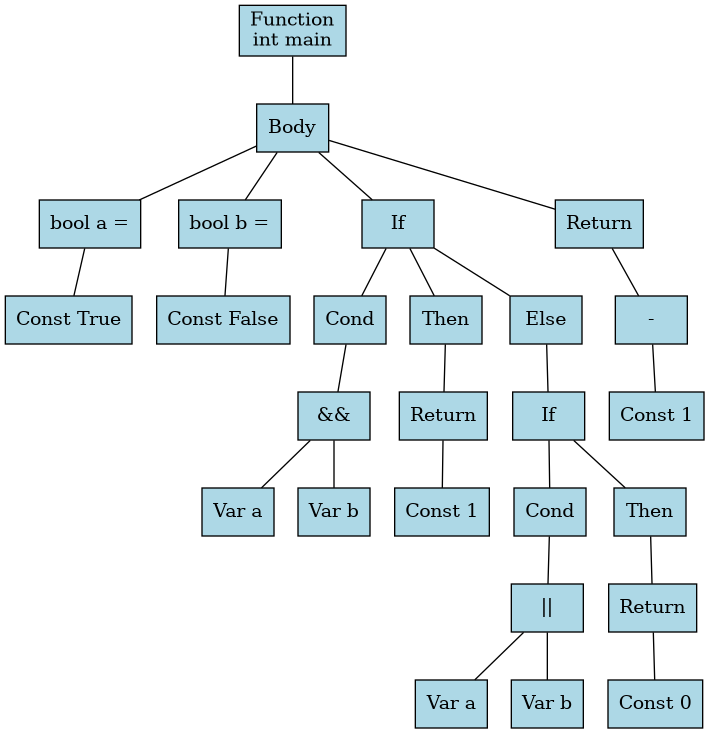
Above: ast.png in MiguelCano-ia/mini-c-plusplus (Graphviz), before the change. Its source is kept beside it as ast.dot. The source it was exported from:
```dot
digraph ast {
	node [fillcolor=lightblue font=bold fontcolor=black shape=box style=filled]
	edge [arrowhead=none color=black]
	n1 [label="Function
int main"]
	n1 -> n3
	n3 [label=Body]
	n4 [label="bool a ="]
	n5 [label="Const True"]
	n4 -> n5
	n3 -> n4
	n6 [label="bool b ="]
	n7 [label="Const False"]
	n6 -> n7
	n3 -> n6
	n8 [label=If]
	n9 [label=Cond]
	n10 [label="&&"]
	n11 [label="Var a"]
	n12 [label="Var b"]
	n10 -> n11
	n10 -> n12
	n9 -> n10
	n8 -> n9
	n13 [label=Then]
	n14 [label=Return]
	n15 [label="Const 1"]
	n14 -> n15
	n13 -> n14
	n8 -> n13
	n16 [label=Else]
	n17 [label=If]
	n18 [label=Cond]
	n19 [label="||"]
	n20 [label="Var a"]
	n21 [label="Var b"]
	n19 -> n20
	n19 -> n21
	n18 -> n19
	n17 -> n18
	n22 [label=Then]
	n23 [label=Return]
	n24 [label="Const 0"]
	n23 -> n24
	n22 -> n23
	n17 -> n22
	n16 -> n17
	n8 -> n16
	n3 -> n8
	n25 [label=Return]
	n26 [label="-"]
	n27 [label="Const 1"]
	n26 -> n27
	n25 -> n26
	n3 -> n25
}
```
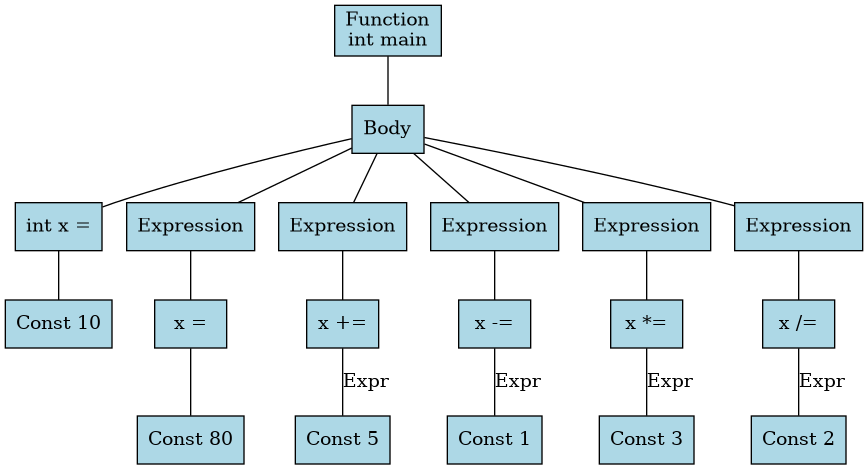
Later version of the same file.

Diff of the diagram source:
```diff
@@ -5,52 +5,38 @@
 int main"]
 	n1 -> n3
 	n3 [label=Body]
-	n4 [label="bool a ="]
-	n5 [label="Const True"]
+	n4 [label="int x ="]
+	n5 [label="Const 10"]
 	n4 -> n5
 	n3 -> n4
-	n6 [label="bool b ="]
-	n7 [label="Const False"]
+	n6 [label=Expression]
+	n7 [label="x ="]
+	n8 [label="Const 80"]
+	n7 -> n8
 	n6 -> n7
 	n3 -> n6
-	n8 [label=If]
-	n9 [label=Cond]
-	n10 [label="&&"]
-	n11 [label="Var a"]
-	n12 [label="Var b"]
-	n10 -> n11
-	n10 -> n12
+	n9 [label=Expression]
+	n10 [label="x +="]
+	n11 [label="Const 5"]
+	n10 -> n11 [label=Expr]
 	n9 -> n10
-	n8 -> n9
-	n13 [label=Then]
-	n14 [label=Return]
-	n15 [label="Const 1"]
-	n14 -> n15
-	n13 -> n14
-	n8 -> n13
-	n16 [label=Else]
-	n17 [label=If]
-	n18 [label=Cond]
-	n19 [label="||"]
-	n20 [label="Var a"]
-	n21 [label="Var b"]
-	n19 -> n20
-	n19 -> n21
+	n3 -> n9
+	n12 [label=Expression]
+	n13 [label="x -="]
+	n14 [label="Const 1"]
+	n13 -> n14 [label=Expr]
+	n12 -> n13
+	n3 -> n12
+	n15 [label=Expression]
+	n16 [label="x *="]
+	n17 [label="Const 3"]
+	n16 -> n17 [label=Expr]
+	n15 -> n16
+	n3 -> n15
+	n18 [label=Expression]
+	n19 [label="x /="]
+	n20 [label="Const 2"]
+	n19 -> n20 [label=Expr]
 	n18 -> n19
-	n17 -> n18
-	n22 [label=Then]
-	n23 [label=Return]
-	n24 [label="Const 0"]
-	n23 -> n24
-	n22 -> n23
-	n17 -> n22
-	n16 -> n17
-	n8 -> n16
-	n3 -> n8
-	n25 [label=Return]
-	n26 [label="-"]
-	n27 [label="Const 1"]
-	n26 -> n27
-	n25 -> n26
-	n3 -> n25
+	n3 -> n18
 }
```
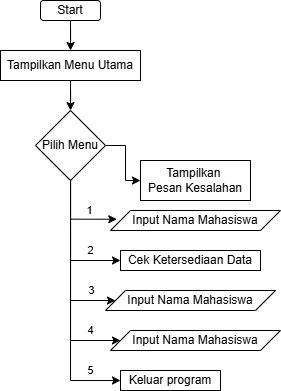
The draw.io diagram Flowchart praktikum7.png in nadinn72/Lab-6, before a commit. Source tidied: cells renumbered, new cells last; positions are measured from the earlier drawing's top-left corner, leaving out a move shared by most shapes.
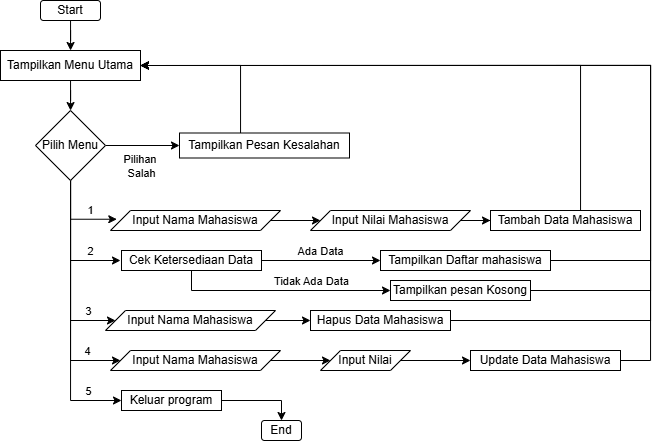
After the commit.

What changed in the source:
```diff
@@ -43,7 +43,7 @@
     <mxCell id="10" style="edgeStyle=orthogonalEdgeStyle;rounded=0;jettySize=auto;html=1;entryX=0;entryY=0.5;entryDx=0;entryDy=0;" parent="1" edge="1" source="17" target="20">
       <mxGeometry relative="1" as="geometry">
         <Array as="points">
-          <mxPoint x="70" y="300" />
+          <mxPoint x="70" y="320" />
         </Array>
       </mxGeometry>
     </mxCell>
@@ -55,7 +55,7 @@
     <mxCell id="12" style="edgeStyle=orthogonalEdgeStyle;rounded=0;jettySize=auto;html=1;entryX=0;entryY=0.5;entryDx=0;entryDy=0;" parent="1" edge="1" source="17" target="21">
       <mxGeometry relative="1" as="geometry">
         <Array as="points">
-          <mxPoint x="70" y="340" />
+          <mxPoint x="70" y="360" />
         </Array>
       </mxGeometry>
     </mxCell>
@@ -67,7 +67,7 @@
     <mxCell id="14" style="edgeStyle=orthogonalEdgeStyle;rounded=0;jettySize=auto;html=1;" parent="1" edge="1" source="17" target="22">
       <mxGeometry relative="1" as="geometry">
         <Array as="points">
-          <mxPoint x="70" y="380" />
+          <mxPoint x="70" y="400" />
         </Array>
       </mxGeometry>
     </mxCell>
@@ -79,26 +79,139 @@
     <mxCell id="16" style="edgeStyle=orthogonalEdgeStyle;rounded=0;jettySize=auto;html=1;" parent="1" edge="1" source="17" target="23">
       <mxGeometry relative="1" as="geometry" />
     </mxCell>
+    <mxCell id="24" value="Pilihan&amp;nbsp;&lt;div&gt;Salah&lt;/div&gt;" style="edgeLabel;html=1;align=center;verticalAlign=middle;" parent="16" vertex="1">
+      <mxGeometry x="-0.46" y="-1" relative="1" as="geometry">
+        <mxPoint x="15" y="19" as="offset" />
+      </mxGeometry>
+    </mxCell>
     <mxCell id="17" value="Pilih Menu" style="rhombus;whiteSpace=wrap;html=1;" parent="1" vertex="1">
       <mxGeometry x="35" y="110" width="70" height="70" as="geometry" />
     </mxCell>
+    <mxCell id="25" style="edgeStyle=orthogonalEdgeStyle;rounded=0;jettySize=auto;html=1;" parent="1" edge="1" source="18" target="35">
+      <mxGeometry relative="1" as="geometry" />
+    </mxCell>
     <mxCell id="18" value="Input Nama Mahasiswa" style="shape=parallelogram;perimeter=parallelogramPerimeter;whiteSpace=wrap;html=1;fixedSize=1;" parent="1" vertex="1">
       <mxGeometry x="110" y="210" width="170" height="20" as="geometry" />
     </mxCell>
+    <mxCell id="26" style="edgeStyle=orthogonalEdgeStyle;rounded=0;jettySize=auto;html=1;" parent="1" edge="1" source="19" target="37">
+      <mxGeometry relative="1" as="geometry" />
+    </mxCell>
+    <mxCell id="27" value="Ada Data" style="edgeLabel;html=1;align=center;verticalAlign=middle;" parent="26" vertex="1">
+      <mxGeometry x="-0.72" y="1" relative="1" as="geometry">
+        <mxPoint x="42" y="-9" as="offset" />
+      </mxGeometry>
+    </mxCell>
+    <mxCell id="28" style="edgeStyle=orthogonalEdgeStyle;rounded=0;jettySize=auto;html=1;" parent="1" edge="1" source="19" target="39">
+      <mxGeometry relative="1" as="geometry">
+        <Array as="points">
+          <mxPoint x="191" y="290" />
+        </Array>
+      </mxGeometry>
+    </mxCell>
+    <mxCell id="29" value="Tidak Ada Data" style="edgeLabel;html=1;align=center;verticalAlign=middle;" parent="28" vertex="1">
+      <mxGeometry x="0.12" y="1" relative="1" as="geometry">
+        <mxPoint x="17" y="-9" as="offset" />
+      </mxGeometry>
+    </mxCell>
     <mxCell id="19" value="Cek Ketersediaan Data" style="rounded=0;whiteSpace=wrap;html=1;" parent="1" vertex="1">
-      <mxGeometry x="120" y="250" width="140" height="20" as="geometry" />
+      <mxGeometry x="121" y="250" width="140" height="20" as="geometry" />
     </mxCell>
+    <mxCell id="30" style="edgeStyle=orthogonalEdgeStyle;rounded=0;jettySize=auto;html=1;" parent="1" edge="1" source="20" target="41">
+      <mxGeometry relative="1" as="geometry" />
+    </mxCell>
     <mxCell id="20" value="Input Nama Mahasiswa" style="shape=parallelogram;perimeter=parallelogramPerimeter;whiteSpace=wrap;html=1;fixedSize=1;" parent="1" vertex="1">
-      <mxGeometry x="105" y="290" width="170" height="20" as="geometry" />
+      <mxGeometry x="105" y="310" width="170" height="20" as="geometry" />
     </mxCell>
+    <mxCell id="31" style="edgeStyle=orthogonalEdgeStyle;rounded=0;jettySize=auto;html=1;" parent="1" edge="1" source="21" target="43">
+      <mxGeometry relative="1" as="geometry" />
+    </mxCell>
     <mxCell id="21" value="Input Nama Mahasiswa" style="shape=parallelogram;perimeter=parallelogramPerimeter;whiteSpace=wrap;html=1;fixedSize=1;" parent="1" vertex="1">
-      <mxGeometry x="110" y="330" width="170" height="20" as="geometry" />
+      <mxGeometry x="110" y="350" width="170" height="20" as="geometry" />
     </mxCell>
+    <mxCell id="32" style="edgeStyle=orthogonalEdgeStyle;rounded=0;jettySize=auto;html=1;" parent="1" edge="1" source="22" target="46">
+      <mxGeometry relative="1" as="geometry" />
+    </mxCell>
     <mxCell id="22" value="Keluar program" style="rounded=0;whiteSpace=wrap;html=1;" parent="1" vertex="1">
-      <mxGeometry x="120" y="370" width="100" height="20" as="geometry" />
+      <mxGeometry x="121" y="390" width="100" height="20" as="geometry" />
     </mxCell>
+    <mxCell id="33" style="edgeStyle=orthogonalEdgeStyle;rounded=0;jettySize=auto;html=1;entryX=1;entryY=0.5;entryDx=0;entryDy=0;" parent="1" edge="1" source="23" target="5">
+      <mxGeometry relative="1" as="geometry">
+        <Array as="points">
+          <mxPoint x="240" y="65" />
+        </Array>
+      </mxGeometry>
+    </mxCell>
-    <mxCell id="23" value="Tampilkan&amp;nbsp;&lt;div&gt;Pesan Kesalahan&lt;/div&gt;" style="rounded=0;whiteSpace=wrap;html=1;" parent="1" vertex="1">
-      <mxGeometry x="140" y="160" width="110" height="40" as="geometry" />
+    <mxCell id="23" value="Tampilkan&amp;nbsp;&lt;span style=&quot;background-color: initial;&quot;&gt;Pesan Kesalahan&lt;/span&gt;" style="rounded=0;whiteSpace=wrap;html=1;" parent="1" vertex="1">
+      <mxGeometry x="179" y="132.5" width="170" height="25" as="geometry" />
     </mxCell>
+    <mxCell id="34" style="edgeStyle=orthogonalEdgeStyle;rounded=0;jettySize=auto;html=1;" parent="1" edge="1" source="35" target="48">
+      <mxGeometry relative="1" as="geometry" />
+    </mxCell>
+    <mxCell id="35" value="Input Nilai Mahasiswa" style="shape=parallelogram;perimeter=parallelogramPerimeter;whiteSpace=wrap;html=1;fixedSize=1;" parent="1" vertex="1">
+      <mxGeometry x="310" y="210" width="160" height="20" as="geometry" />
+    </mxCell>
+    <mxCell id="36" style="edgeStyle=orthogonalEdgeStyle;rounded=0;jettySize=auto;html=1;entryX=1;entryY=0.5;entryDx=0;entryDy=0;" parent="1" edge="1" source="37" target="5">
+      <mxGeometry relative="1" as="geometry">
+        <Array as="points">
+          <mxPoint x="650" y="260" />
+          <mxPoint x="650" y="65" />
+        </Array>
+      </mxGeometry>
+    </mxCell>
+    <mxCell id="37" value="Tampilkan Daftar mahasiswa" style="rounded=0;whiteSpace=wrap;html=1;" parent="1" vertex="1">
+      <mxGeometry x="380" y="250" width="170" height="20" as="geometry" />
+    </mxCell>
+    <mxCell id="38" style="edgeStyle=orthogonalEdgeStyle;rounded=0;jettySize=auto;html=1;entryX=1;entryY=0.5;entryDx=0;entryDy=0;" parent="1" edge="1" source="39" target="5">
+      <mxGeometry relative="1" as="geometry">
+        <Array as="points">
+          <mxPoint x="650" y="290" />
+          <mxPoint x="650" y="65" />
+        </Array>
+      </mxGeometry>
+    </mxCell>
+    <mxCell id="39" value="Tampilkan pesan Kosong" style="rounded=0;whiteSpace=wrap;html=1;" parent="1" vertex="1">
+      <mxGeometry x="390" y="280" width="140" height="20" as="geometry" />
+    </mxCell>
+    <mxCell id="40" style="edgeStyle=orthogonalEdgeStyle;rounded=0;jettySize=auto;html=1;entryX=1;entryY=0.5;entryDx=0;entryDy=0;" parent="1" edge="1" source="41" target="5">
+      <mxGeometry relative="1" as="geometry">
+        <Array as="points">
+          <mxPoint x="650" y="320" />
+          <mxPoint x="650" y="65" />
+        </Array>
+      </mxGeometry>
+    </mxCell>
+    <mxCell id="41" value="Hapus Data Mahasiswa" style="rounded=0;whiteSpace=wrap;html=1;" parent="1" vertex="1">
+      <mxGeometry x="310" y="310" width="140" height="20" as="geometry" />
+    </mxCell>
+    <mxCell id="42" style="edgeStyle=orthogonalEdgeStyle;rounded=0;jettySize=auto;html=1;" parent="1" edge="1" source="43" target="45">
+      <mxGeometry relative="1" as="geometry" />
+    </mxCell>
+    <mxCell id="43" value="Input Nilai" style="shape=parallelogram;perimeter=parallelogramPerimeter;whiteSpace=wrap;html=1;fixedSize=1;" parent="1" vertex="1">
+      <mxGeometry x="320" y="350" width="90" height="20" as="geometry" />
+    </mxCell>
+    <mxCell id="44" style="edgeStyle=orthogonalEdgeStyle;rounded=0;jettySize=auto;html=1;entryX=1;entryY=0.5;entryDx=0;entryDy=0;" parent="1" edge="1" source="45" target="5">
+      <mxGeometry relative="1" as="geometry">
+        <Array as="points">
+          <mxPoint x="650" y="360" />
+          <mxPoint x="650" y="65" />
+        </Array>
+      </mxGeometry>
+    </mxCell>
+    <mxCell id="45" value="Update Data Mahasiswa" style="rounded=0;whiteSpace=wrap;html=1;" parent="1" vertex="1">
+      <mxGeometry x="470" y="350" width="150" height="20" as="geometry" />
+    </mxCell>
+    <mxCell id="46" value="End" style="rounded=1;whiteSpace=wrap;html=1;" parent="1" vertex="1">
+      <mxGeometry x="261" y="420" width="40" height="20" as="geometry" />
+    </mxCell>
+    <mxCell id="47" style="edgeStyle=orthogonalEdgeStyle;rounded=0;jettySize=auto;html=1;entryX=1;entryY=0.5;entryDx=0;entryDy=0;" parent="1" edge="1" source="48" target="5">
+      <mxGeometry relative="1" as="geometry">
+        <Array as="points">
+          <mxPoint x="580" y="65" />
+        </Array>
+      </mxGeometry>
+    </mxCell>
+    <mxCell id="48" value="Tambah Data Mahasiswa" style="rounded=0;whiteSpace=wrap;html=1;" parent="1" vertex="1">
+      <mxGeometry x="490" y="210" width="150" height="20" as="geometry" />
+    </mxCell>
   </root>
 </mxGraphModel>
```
════════
Go through the listing above and return each line that includes the word "entryX".

     <mxCell id="10" style="edgeStyle=orthogonalEdgeStyle;rounded=0;jettySize=auto;html=1;entryX=0;entryY=0.5;entryDx=0;entryDy=0;" parent="1" edge="1" source="17" target="20">
     <mxCell id="12" style="edgeStyle=orthogonalEdgeStyle;rounded=0;jettySize=auto;html=1;entryX=0;entryY=0.5;entryDx=0;entryDy=0;" parent="1" edge="1" source="17" target="21">
+    <mxCell id="33" style="edgeStyle=orthogonalEdgeStyle;rounded=0;jettySize=auto;html=1;entryX=1;entryY=0.5;entryDx=0;entryDy=0;" parent="1" edge="1" source="23" target="5">
+    <mxCell id="36" style="edgeStyle=orthogonalEdgeStyle;rounded=0;jettySize=auto;html=1;entryX=1;entryY=0.5;entryDx=0;entryDy=0;" parent="1" edge="1" source="37" target="5">
+    <mxCell id="38" style="edgeStyle=orthogonalEdgeStyle;rounded=0;jettySize=auto;html=1;entryX=1;entryY=0.5;entryDx=0;entryDy=0;" parent="1" edge="1" source="39" target="5">
+    <mxCell id="40" style="edgeStyle=orthogonalEdgeStyle;rounded=0;jettySize=auto;html=1;entryX=1;entryY=0.5;entryDx=0;entryDy=0;" parent="1" edge="1" source="41" target="5">
+    <mxCell id="44" style="edgeStyle=orthogonalEdgeStyle;rounded=0;jettySize=auto;html=1;entryX=1;entryY=0.5;entryDx=0;entryDy=0;" parent="1" edge="1" source="45" target="5">
+    <mxCell id="47" style="edgeStyle=orthogonalEdgeStyle;rounded=0;jettySize=auto;html=1;entryX=1;entryY=0.5;entryDx=0;entryDy=0;" parent="1" edge="1" source="48" target="5">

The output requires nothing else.